*Assigned task*. Would you restate the entries below exactly, keeping every line?

*Data records*.
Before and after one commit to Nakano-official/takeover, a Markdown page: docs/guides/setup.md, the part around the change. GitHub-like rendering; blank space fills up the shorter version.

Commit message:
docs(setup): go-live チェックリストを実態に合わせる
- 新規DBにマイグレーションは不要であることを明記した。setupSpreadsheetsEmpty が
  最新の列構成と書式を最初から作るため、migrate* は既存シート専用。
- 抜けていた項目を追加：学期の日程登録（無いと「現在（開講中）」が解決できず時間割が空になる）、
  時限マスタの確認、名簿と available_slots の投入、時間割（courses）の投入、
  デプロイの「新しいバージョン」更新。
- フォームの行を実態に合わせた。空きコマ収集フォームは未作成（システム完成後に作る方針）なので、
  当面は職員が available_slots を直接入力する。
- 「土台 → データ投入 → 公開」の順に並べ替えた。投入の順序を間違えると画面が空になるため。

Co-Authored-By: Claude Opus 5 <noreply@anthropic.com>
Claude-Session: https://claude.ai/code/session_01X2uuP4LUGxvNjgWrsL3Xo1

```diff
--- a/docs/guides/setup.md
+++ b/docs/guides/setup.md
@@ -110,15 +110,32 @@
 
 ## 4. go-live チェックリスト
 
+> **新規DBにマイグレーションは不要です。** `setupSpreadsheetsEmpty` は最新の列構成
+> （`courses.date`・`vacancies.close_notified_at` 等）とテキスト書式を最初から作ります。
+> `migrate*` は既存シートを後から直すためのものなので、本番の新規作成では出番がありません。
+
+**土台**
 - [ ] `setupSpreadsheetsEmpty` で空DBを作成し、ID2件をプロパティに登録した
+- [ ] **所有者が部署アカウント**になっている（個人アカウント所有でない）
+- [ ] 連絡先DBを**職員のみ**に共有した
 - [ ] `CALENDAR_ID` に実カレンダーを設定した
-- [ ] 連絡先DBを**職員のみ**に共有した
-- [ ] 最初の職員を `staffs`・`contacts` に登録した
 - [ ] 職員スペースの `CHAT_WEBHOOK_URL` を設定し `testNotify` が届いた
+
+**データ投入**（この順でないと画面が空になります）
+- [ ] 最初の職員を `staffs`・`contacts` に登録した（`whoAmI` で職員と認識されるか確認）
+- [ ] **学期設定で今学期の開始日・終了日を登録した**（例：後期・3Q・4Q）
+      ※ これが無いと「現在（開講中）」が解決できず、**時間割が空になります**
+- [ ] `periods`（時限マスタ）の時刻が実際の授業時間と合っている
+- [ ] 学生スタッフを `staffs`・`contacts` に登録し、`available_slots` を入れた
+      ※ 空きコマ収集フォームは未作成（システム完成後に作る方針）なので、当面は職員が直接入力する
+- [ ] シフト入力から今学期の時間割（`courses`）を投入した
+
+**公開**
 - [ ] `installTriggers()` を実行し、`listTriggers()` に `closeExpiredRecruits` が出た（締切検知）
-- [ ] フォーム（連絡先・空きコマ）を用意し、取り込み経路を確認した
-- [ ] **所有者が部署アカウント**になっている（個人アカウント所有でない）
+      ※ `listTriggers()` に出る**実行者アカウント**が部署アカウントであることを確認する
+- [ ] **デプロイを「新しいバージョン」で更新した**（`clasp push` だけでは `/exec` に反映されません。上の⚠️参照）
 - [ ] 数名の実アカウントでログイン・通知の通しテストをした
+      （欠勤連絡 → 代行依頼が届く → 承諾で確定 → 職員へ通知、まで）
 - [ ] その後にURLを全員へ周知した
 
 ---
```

*Response*.
Before and after one commit to Nakano-official/takeover, a Markdown page: docs/guides/setup.md, the part around the change. GitHub-like rendering; blank space fills up the shorter version.

Commit message:
docs(setup): go-live チェックリストを実態に合わせる
- 新規DBにマイグレーションは不要であることを明記した。setupSpreadsheetsEmpty が
  最新の列構成と書式を最初から作るため、migrate* は既存シート専用。
- 抜けていた項目を追加：学期の日程登録（無いと「現在（開講中）」が解決できず時間割が空になる）、
  時限マスタの確認、名簿と available_slots の投入、時間割（courses）の投入、
  デプロイの「新しいバージョン」更新。
- フォームの行を実態に合わせた。空きコマ収集フォームは未作成（システム完成後に作る方針）なので、
  当面は職員が available_slots を直接入力する。
- 「土台 → データ投入 → 公開」の順に並べ替えた。投入の順序を間違えると画面が空になるため。

Co-Authored-By: Claude Opus 5 <noreply@anthropic.com>
Claude-Session: https://claude.ai/code/session_01X2uuP4LUGxvNjgWrsL3Xo1

```diff
--- a/docs/guides/setup.md
+++ b/docs/guides/setup.md
@@ -110,15 +110,32 @@
 
 ## 4. go-live チェックリスト
 
+> **新規DBにマイグレーションは不要です。** `setupSpreadsheetsEmpty` は最新の列構成
+> （`courses.date`・`vacancies.close_notified_at` 等）とテキスト書式を最初から作ります。
+> `migrate*` は既存シートを後から直すためのものなので、本番の新規作成では出番がありません。
+
+**土台**
 - [ ] `setupSpreadsheetsEmpty` で空DBを作成し、ID2件をプロパティに登録した
+- [ ] **所有者が部署アカウント**になっている（個人アカウント所有でない）
+- [ ] 連絡先DBを**職員のみ**に共有した
 - [ ] `CALENDAR_ID` に実カレンダーを設定した
-- [ ] 連絡先DBを**職員のみ**に共有した
-- [ ] 最初の職員を `staffs`・`contacts` に登録した
 - [ ] 職員スペースの `CHAT_WEBHOOK_URL` を設定し `testNotify` が届いた
+
+**データ投入**（この順でないと画面が空になります）
+- [ ] 最初の職員を `staffs`・`contacts` に登録した（`whoAmI` で職員と認識されるか確認）
+- [ ] **学期設定で今学期の開始日・終了日を登録した**（例：後期・3Q・4Q）
+      ※ これが無いと「現在（開講中）」が解決できず、**時間割が空になります**
+- [ ] `periods`（時限マスタ）の時刻が実際の授業時間と合っている
+- [ ] 学生スタッフを `staffs`・`contacts` に登録し、`available_slots` を入れた
+      ※ 空きコマ収集フォームは未作成（システム完成後に作る方針）なので、当面は職員が直接入力する
+- [ ] シフト入力から今学期の時間割（`courses`）を投入した
+
+**公開**
 - [ ] `installTriggers()` を実行し、`listTriggers()` に `closeExpiredRecruits` が出た（締切検知）
-- [ ] フォーム（連絡先・空きコマ）を用意し、取り込み経路を確認した
-- [ ] **所有者が部署アカウント**になっている（個人アカウント所有でない）
+      ※ `listTriggers()` に出る**実行者アカウント**が部署アカウントであることを確認する
+- [ ] **デプロイを「新しいバージョン」で更新した**（`clasp push` だけでは `/exec` に反映されません。上の⚠️参照）
 - [ ] 数名の実アカウントでログイン・通知の通しテストをした
+      （欠勤連絡 → 代行依頼が届く → 承諾で確定 → 職員へ通知、まで）
 - [ ] その後にURLを全員へ周知した
 
 ---
```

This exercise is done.